Problem to work on
If a line in the records below contains "rendering", copy that line.

Excerpted data
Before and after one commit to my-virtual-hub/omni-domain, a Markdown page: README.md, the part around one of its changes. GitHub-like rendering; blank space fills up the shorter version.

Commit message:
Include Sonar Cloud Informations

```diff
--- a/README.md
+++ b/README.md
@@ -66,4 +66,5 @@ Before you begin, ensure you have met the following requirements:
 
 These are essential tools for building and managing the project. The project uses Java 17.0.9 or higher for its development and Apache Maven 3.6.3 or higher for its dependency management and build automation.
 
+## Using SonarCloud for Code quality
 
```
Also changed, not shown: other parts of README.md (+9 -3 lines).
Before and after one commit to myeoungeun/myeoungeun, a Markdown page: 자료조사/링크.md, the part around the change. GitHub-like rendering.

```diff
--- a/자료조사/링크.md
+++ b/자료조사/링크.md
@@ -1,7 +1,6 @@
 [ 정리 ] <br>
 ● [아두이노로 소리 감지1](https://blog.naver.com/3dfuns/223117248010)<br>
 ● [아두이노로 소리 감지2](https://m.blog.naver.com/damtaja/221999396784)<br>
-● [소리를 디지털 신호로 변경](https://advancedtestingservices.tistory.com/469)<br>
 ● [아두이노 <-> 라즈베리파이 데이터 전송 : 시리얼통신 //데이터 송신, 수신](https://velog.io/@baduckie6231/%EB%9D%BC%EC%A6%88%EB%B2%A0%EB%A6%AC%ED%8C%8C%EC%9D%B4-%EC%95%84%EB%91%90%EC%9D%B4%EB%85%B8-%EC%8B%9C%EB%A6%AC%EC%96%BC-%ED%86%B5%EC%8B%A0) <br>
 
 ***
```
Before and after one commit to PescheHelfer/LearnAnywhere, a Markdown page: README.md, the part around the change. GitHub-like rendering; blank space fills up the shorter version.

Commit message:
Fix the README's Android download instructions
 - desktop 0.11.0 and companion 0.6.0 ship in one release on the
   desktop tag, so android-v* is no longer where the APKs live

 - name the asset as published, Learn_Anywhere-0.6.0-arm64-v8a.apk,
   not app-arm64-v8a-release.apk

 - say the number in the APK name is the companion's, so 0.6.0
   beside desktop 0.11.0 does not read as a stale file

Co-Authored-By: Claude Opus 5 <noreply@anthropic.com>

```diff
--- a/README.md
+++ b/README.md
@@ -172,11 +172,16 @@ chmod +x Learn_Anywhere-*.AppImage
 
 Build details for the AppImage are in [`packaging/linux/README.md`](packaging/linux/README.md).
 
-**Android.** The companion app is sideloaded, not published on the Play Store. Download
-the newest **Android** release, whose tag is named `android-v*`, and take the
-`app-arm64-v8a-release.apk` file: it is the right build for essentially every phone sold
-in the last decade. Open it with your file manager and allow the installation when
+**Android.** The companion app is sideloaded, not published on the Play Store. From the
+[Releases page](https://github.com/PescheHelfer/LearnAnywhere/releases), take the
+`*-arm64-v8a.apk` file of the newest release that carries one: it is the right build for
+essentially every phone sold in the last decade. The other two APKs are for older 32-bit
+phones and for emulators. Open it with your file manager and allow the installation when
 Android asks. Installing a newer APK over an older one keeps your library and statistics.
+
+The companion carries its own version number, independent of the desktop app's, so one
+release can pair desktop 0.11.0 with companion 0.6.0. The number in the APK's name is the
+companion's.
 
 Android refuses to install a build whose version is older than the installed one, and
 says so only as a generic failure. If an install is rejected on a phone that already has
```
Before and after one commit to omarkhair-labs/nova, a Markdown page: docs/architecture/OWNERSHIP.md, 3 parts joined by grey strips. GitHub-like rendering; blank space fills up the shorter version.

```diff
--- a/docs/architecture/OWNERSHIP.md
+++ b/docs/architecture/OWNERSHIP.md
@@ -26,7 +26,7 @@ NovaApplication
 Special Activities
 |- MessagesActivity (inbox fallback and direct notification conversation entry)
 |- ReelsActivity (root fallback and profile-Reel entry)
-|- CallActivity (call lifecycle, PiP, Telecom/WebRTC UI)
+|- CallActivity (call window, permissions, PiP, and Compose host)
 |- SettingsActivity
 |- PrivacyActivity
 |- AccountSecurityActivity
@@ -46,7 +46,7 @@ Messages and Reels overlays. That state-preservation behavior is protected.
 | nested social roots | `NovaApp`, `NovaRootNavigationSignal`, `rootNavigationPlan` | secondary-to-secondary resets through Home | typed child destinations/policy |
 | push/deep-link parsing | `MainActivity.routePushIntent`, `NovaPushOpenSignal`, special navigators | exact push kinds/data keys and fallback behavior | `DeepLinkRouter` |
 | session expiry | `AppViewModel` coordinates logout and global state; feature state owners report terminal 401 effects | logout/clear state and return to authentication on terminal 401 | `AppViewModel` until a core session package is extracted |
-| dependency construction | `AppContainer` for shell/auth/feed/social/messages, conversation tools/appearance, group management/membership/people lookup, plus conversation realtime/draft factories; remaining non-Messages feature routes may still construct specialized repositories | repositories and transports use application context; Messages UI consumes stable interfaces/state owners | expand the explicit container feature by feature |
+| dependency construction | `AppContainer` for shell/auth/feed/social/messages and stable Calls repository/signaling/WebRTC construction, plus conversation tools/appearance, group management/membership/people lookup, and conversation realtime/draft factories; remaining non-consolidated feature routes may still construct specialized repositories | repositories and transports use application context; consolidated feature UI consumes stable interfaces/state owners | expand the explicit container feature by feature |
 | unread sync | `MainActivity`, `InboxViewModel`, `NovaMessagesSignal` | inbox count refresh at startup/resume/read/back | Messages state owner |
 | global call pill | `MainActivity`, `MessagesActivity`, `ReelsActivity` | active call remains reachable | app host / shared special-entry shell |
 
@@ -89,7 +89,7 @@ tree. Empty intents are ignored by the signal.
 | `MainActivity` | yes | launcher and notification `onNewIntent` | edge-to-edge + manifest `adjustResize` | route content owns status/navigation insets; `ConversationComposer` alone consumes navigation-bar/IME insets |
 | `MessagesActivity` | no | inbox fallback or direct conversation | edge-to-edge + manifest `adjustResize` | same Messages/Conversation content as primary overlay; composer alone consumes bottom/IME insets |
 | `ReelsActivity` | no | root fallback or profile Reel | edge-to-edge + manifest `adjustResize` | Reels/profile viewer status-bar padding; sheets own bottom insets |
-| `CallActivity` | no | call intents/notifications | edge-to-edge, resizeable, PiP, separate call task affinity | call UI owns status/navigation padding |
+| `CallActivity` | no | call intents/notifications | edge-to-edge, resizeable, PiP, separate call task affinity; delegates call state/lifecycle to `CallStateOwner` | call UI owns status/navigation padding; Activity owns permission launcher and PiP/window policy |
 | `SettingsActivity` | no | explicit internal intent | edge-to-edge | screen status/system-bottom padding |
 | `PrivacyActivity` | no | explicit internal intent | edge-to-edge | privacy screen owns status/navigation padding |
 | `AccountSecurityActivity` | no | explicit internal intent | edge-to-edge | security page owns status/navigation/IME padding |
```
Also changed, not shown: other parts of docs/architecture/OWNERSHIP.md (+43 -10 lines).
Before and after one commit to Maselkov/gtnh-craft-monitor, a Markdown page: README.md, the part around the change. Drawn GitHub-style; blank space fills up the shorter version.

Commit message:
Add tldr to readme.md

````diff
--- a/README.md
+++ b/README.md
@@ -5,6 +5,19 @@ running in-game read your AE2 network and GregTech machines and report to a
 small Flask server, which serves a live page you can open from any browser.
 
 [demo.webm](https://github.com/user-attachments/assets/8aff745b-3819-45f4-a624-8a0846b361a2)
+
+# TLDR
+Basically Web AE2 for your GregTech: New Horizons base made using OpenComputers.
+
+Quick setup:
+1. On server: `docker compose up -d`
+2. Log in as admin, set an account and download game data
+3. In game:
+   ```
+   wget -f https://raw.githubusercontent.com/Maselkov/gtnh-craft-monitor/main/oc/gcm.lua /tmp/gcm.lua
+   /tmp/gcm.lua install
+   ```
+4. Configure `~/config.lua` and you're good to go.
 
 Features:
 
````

Solution to this exercise
Before and after one commit to my-virtual-hub/omni-domain, a Markdown page: README.md, the part around one of its changes. GitHub-like rendering; blank space fills up the shorter version.
Before and after one commit to myeoungeun/myeoungeun, a Markdown page: 자료조사/링크.md, the part around the change. GitHub-like rendering.
Before and after one commit to PescheHelfer/LearnAnywhere, a Markdown page: README.md, the part around the change. GitHub-like rendering; blank space fills up the shorter version.
Before and after one commit to omarkhair-labs/nova, a Markdown page: docs/architecture/OWNERSHIP.md, 3 parts joined by grey strips. GitHub-like rendering; blank space fills up the shorter version.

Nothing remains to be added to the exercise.